The first procedure for HNWs to emigrate to America – as in Britain – involves investing capital in the country. According to Paul Samartin, the Immigrant Investor Program requires that ‘if you invest over a million dollars [approximately 24 million roubles] into a business, as long as it creates ten jobs,’ you can be granted visa EB-5, which confers two years’ residency. (In economically deprived areas, the amount is reduced to $500,000.)
You do not need to found a new business, nor must the jobs be created by the time of the application – it is enough that a business plan makes clear that it will be established within two years. To make the process simpler, you can just pour $1 million into a government-approved Regional Investment Centre, which creates jobs for you. If the first two years go well and you stay out of trouble, you can get a three-year extension, and if those years are equally successful, you can apply for a green card for permanent residency.
Despite this simple-seeming scheme, the rules are ‘onerous’, according to the Alliance of Business Immigration Lawyers, and this is revealed in the figures. Despite 10,000 EB-5 visas being made available every year, in 2005 only 346 people were granted one.
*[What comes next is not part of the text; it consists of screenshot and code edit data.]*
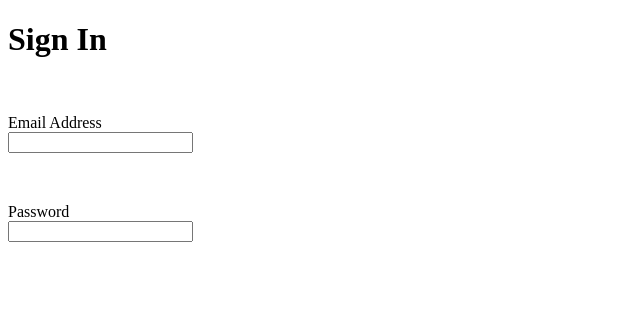
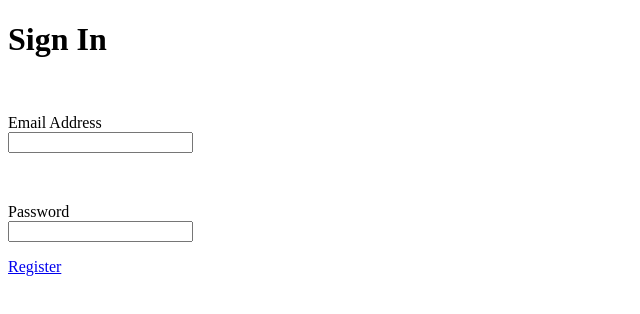
Before and after one commit to MattSanchez77/Sign-In-Wireframe, a plain HTML site: page index.html in a window 1280 px wide. Shown: the full height of the page, 0-640 px from the left. Drawn offline with Linux system fonts and the light colour scheme.

Commit message:
More Changes

```diff
--- a/index.html
+++ b/index.html
@@ -3,7 +3,7 @@
 <head>
     <meta charset="UTF-8">
     <meta name="viewport" content="width=device-width, initial-scale=1.0">
-    <title>Document</title>
+    <title>Sign In</title>
 </head>
 <body>
     <h1>Sign In</h1><br>
@@ -13,6 +13,7 @@
 <p>Password <br>
     <label><input type="password" name="password"></label>
 </p>
+<a href="./register.html">Register</a>
 
 </body>
 </html>
```
Also changed, not shown: register.html (+1 -1 lines).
This was at least a sharp rise from the 64 granted in 2003. One of the principal problems with getting an EB-5 visa is that the American government has to be convinced that the money is legitimate, and while HNWs’ wealth may well be unimpeachable, a wider suspicion of national corruption hangs over it. Added to this, a green card means American taxes, which are considerably less favourable than Russian ones.
The alternative method is, in practice, easier to obtain and can be just as long-lasting, even if it is not technically permanent; it also avoids a green card and concomitant taxes. Visa O-1 is available for ‘persons of extraordinary ability’, who can demonstrate national or international acclaim as an artist, scientist or businessman. This visa gives you three years’ residency, as long as you have a job offer in America, and can be extended indefinitely, annually. Awards, big-business deals and newspaper clippings can be used in support, but it is clearly a more nebulous category. Despite this, nearly 30,000 people were admitted on this basis in 2005, which is 90 times more than the number of EB-5 visas issued.
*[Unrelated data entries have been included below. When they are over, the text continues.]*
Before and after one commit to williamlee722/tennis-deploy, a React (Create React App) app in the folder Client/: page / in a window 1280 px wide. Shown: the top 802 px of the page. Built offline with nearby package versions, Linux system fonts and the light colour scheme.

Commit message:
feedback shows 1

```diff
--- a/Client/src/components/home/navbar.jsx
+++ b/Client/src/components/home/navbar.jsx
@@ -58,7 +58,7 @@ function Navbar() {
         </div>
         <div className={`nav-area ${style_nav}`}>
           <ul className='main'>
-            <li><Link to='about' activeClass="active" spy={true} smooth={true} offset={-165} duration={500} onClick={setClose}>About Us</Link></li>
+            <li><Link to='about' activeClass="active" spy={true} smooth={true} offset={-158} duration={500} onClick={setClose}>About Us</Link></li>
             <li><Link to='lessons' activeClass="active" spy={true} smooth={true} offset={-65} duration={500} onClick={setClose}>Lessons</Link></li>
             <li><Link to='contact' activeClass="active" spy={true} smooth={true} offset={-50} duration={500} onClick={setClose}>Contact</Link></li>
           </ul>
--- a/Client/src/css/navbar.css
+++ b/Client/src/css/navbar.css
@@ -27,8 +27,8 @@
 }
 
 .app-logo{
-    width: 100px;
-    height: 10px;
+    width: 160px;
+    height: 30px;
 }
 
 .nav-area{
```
President Medvedev was thrown off his cheerful course at a G8 press conference when a journalist presented him with the fact that 50 per cent of the middle class wanted to emigrate, citing social stability and personal safety worries. This figure, drawn from a survey by a respected Russian statistical organisation, led Medvedev to an earnest defence of the increasing opportunities available in Russia and of the government’s efforts to fight corruption.
He seemed shocked, and with good reason: if half of the middle class wants to leave, the proportion of HNWs who have their eye on an outbound flight is surely considerably higher.